Possibly through contact with his cousin Eleanor Ross Paine, John Hancock migrated west and settled in Oshkosh, Wisconsin in 1856. John worked in Oshkosh as a partner in the law firm of Richard P. Eighme, William R. Kennedy & John Hancock. He was listed in the 1860 US Census as residing in the city of Oshkosh. At that time he was boarding with the Charles Nevitt family. Nevitt owned and edited the Northwestern at that time. Another boarder in the house was Homer Chandler, a music teacher. Chandler would become a close friend and later served as the Band Leader in the 2nd Wisconsin Volunteer Infantry. Nevitt would also serve the Union cause when he sold his interests in the newspaper and recruited Company E, 5th Wisconsin Volunteer Infantry (reorganized) in 1864.

John enlisted at Oshkosh in Company E, 2nd Wisconsin Volunteer Infantry on April 21, 1861. This was the first company raised in Oshkosh to serve during the Civil War. He was commissioned as 1st Lieutenant in that company on April 23. John began a faithful correspondence shortly after his enlistment with his sweetheart back in Oshkosh, Jennie Reardon. John served with Company E during the Battle of Bull Run, Virginia on July 20, 1861.
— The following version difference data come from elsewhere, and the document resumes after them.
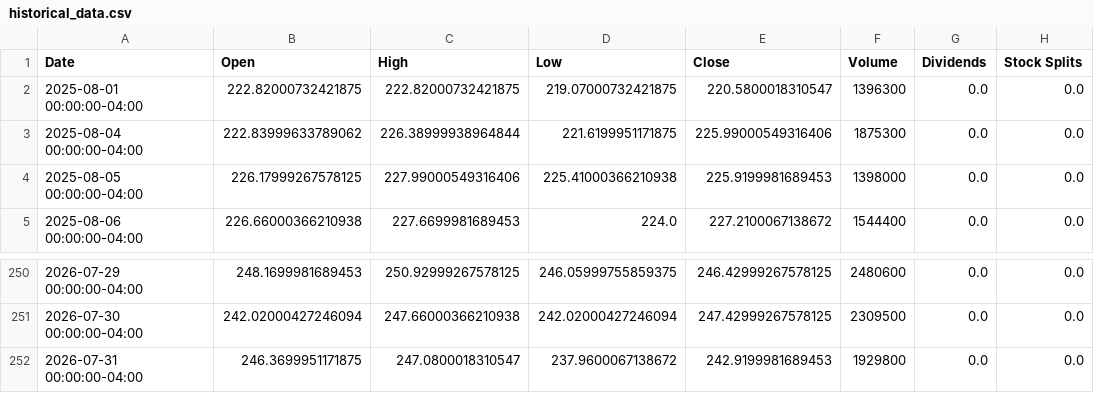
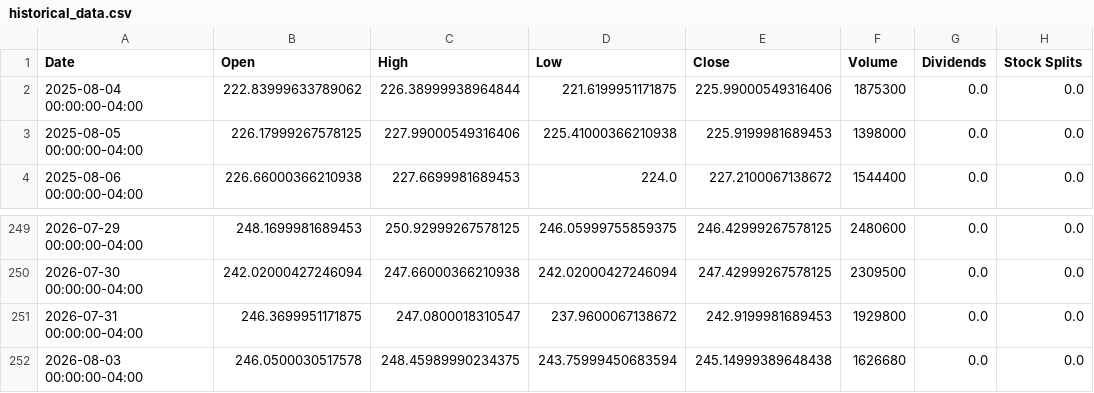
Before and after one commit to researchersec/reimagined-broccoli, a CSV file: historical_data.csv, drawn as a sheet; only a part is shown, gaps mark what is left out.

```diff
--- a/historical_data.csv
+++ b/historical_data.csv
@@ -1,3 +1,2 @@
 Date,Open,High,Low,Close,Volume,Dividends,Stock Splits
-2025-08-01 00:00:00-04:00,222.82000732421875,222.82000732421875,219.07000732421875,220.5800018310547,1396300,0.0,0.0
 2025-08-04 00:00:00-04:00,222.83999633789062,226.38999938964844,221.6199951171875,225.99000549316406,1875300,0.0,0.0
@@ -252 +251,2 @@ Date,Open,High,Low,Close,Volume,Dividends,Stock Splits
 2026-07-31 00:00:00-04:00,246.3699951171875,247.0800018310547,237.9600067138672,242.9199981689453,1929800,0.0,0.0
+2026-08-03 00:00:00-04:00,246.0500030517578,248.45989990234375,243.75999450683594,245.14999389648438,1626680,0.0,0.0
```
Also changed, not shown: 1 other file.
One of the ironies of the American Civil War was that it literally pitted brother against brother. This was the case in the Hancock family. John Hancock's older brother, Henry C. Hancock, had migrated to Nacogdoches, Texas prior to 1857, where he was a well established lawyer. He enlisted in 1862 as a private in Company A, 17th Texas Cavalry (Moore's Cavalry) and rose to the rank of Captain. He may have also served as an officer in a militia company known as Arnold's Company, Texas Riflemen.

John Hancock was commissioned as Major in the new 14th Wisconsin Volunteer Infantry on October 3, 1861. This regiment was formed at Camp Wood in Fond du Lac, Wisconsin. Before the regiment left Wisconsin on March 8, 1862, John was married at St. Peter's Catholic Church on February 12, 1862 to his sweetheart Jennie Reardon. John and Jennie Hancock would have five children together, four of whom survived to adulthood.

Jennie Reardon was born in Ireland in 1840, the daughter of Sarah C. Dwyer and Michael H. Reardon. The Reardon family first immigrated to England, where their daughter Sarah was born in 1845. They were living in Wisconsin in 1847 when their youngest daughter Gertrude was born. Michael is listed in the 1850 US Census as a merchant in the Town of Winnebago (Oshkosh was not incorporated as a city until 1853). Michael is also listed in the 1855 Wisconsin State Census as living in the 1st Ward, City of Oshkosh. He was listed in the 1857 Oshkosh City Directory as a merchant on Ferry Street (Main Street). Jennie's brother, Henry Reardon is listed as a grain dealer in 1857. He went to New York City and enlisted in Company I, 69th New York Volunteer Infantry on September 16, 1864. Perhaps it was his Irish birth that prompted him to enlist in this famous Irish-American regiment, which was part of the Irish Brigade.

John Hancock was promoted to Lieutenant Colonel of the 14th Wisconsin on April 7, 1862 and Colonel on June 17, 1862. He led the regiment at the Battle of Shiloh, Tennessee and at the Battle of Corinth, Mississippi. He resigned his commission on January 23, 1863 due to physical disability.

During his Civil War service, Hancock wrote home to Jennie once a week and sometimes more. She carefully saved and preserved every letter and tied them into bundles with scraps of fabric. The entire collection of one hundred-forty letters was then placed in a tin document box.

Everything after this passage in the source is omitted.